By Janice Tibbetts, Canwest News ServiceApril 6, 2009

Air Canada is challenging a deaf, blind man’s contention that he has the right to travel alone.

OTTAWA — In a case that balances passenger safety and the rights of the disabled, Air Canada is challenging a deaf and blind man’s contention that he should be allowed to fly without an attendant.

The airline will argue in Federal Court that not allowing Eddy Morten to fly alone is justified discrimination.

Morten of Burnaby, B.C., counters that he has a system for safe air travel with his service dog, he has been self-sufficient all his life, and that he has made many past trips on planes, trains and buses.

“I have never needed a babysitter,” Morten, a father of two and a Paralympic bronze medallist in judo, wrote in an e-mail.

“Air Canada routinely allows people who are blind, people who cannot walk and people who may be very disabled due to aging to travel unattended. Why not me?”

Air Canada is fighting Morten in court after losing a Canadian Human Rights Tribunal decision in January.

The tribunal did not order the airline to allow Morten to travel alone, but said he had the right to be assessed for self-reliance rather than automatically ordered to bring an attendant.

The tribunal, ruling that Air Canada had not met its obligation to accommodate Morten to the point of “undue hardship,” ordered the airline to pay Morten $10,000 in damages. Air Canada is not contesting the award.

“It’s the principle we’re concerned about,” said the air line’s spokesman Peter Fitzpatrick. “It comes down to the safety of the disabled passenger and other passengers on the aircraft.” Fitzpatrick cited the recent rescue of U.S. Airways passengers in the Hudson River as an example of a successful and quick evacuation.

The dispute between Air Canada and Morten began five years ago, when he unsuccessfully tried to book a flight from Vancouver to San Francisco without being accompanied by an assistant.

He says he was “disempowered” by the rebuff and that he should not have to shoulder the cost of hiring an attendant. While Air Canada policy has recently changed to permit attendants to travel for free domestically, the concession does not apply to international travel.

The airline’s test of self-reliance is the ability to be able to receive and understand safety information in an emergency evacuation or a sudden or rapid cabin depressurization, said the tribunal decision.

Air Canada policy does permit other disabled passengers to travel without attendants, including those who are blind but not deaf, or deaf but not blind, noted the tribunal. Those with mental and mobility disabilities can also be classified as self-reliant.

The vice-president of the Alliance of Equality for Blind Canadians said Monday that financially strapped Air Canada should be spending its limited resources more wisely than on fighting a disabled man who wants to travel independently.
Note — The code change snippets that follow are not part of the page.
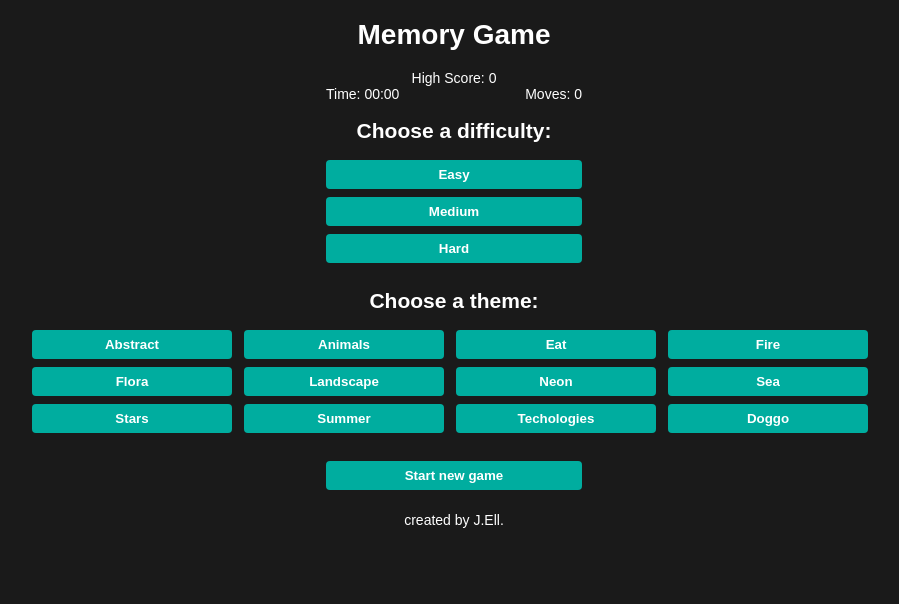
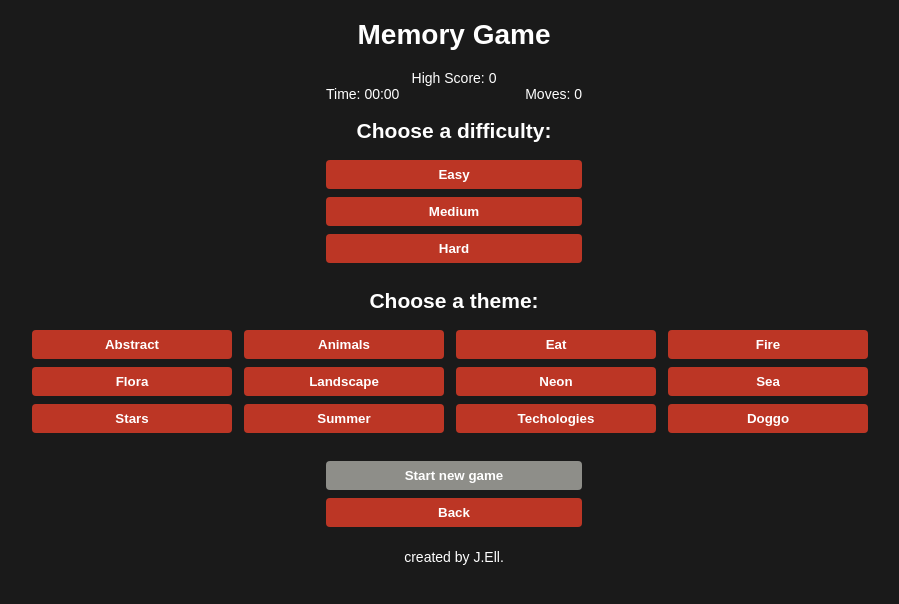
Before and after one commit to JaneEllison/react-game, a React (Create React App) app in the folder react-game/: page / in a window 1280 px wide. Shown: the top 604 px of the page, without its empty margins (186-1085 px from the left). Built offline with nearby package versions, Linux system fonts and the light colour scheme.

Commit message:
feat: add active button function

```diff
--- a/react-game/src/App.css
+++ b/react-game/src/App.css
@@ -43,7 +43,7 @@ body {
 
 button {
   width: 20%;
-  background: #00ad9f;
+  background: #fc422ab7;
   border-radius: 4px;
   font-weight: 700;
   color: #fff;
@@ -51,6 +51,14 @@ button {
   padding: 7px 15px;
   margin-bottom: 8px;
   cursor: pointer;
+}
+
+button:disabled {
+  background: #fffff681;
+  cursor: no-drop;
+}
+button:disabled:hover {
+  background: #fffff681;
 }
 
 .bg__settings {
@@ -75,7 +83,7 @@ button {
   justify-content: center;
   align-items: center;
   width: 100%;
-  background-color: #00ad9f;
+  background-color: #fc422ab7;
   border-radius: 4px;
   font-weight: 700;
   color: #fff;
@@ -85,7 +93,7 @@ button {
 }
 
 button:hover {
-  background: #008378;
+  background: #b41703b7;
 }
 
 button:focus {
@@ -105,6 +113,10 @@ button:focus {
 .card {
   width: 160px;
   height: 160px;
+}
+
+.active {
+  background: #851000b7;
 }
 
 .c {
--- a/react-game/src/App.js
+++ b/react-game/src/App.js
@@ -2,18 +2,27 @@ import './App.css';
 import React, { useState, useEffect } from "react";
 import MemoryGame from './components/MemoryGame';
 import Time from './components/Time';
-import buttons from './constants/buttons';
+import { ThemeButtons, DifficultButtons } from './constants/buttons';
 
 function App() {
   const [options, setOptions] = useState({
     difficult: null,
     theme: null,
   });
-  // const [options, setOptions] = useState(null);
   const [isRunningStopwatch, setIsRunningStopwatch] = useState(false);
   const [stopwatchSeconds, setStopwatchSeconds] = useState(0);
   const [movesCount, setMovesCount] = useState(0);
   const [highScore, setHighScore] = useState(0);
+
+  const [currentOptions, setCurrentOptions] = useState({
+    currentDifficult: null,
+    currentTheme: null,
+  });
+  const chooseCurrentOption=(event) => {
+    (event.target.className === 'card__bg')
+    ? setCurrentOptions({...currentOptions, currentTheme:event.target.innerText})
+    : setCurrentOptions({...currentOptions, currentDifficult:event.target.innerText})
+  }
 
   const [isGameStarted, setIsGameStarted] = useState(false);
   // const [gameStats, setGameStats] = useState();
@@ -46,39 +55,35 @@ function App() {
           ? (
             <div className="difficult__buttons">
               <h2>Choose a difficulty:</h2>
-              <button onClick={() => {
-                setOptions({difficult:12});
-                setStopwatchSeconds(0);
-                setMovesCount(0);
-              }}>
-                Easy
-              </button>
-              <button onClick={() => {
-                setOptions({difficult:18});
-                setStopwatchSeconds(0);
-                setMovesCount(0);
-              }}>
-                Medium
-              </button>
-              <button onClick={() => {
-                setOptions({difficult:24});
-                setStopwatchSeconds(0);
-                setMovesCount(0);
-              }}>
-                Hard
-              </button>
+              {DifficultButtons.map((button)=>(
+                <button
+                  key={button.id}
+                  className={currentOptions.currentDifficult === button.text ? "active" : ""}
+                  onClick={(event)=> {
+                    setOptions({
+                    ...options,
+                    difficult: button.value,
+                    });
+                    chooseCurrentOption(event);
+                  }}
+                >
+                  {button.text}
+                </button>
+              ))
+              }
               <h2>Choose a theme:</h2>
               <div className="bg__settings">
-                {buttons.map((button, index)=>(
-                  <div className="block__settings" key={index}>
+                {ThemeButtons.map((button)=>(
+                  <div className="block__settings" key={button.id}>
                     <button
-                      name="cardBg"
-                      type="radio"
-                      className="card__bg"
-                      onClick={()=>{setOptions({
+                      className={currentOptions.currentTheme === button.text ? "card__bg active" : "card__bg"}
+                      onClick={(event)=> {
+                        setOptions({
                         ...options,
                         theme: button.text,
-                      })}}
+                        });
+                        chooseCurrentOption(event);
+                      }}
                     >
                       {button.text}
                     </button>
@@ -86,9 +91,22 @@ function App() {
                 ))}
               </div>
               <button
-                onClick={()=>setIsGameStarted(true)}
+                onClick={()=>{
+                  setIsGameStarted(true);
+                  setStopwatchSeconds(0);
+                  setMovesCount(0);
+                }}
+                disabled={options.difficult === null || options.theme === null}
               >
                 Start new game
+              </button>
+              <button
+                onClick={()=>{
+                  setIsGameStarted(true);
+                  setIsRunningStopwatch(true);
+                }}
+              >
+                Back
               </button>
             </div>
             )
@@ -96,13 +114,10 @@ function App() {
               <>
                 <button
                   onClick={() => {
-                    const prevOptions = options;
-                    // setOptions(null);
                     setStopwatchSeconds(0);
                     setMovesCount(0);
                     setIsGameStarted(false);
                     setTimeout(() => {
-                      // setOptions(prevOptions);
                       setIsGameStarted(true);
                     }, 5);
                   }}
@@ -110,7 +125,6 @@ function App() {
                   Restart
                 </button>
                 <button onClick={() => {
-                  setOptions({difficult:null});
                   setIsRunningStopwatch(false);
                   setIsGameStarted(false);
                 }}>
--- a/react-game/src/components/MemoryGame.jsx
+++ b/react-game/src/components/MemoryGame.jsx
@@ -49,11 +49,6 @@ const MemoryGame = ( {options, setOptions, highScore, setHighScore, setIsRunning
 
         const newGame = window.confirm('You Win!, SCORE: ' + score + ' New Game?');
         if (newGame) {
-          // const gameLength = game.length;
-          // setOptions({difficult:null});
-          // setTimeout(() => {
-          //   setOptions({difficult:gameLength});
-          // }, 5);
           setIsGameStarted(false);
           setTimeout(() => {
           setIsGameStarted(true);
--- a/react-game/src/constants/buttons.js
+++ b/react-game/src/constants/buttons.js
@@ -1,4 +1,4 @@
-const buttons = [
+export const ThemeButtons = [
   {
     id: 1,
     text: 'Abstract',
@@ -49,4 +49,20 @@ const buttons = [
   },
 ];
 
-export default buttons;
+export const DifficultButtons = [
+  {
+    id: 1,
+    text: 'Easy',
+    value: 12,
+  },
+  {
+    id: 2,
+    text: 'Medium',
+    value: 18,
+  },
+  {
+    id: 3,
+    text: 'Hard',
+    value: 24,
+  },
+]
```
“There should be no blanket exclusions,” said John Rae, who believes that a person’s declaration they are self-reliant should be enough. Barring that, each
case should be individually assessed, particularly since there are varying degrees of impairment, he said.

Morten, who was born deaf but with good vision, has Usher’s Syndrome, a condition which caused him to gradually lose his sight. Now in his late 40s, he is completely blind in his left eye and he has severely limited vision in his right eye.

Morten testified before the tribunal that he knows airline safety procedures and would be able to find the emergency exits by following the lights along the aisle. He also travels with pre-printed file cards containing such phrases as “I am deaf/blind, to talk to me, please write on my palm in large block letters.”

He also says that he could see an oxygen mask if it fell in front of him, and knows how to use a life vest if necessary.

The airline will also argue in court that the human rights tribunal overstepped its jurisdiction when it ruled on the case.

Air Canada said the proper body to decide is the Canadian Transportation Agency, which ruled in 2005 that the airline was justified in discriminating against Morten.

© Copyright (c) Canwest News Service

Reproduced from http://www.calgaryherald.com/Health/Disabled+right+travel+alone+challenged/1470448/story.html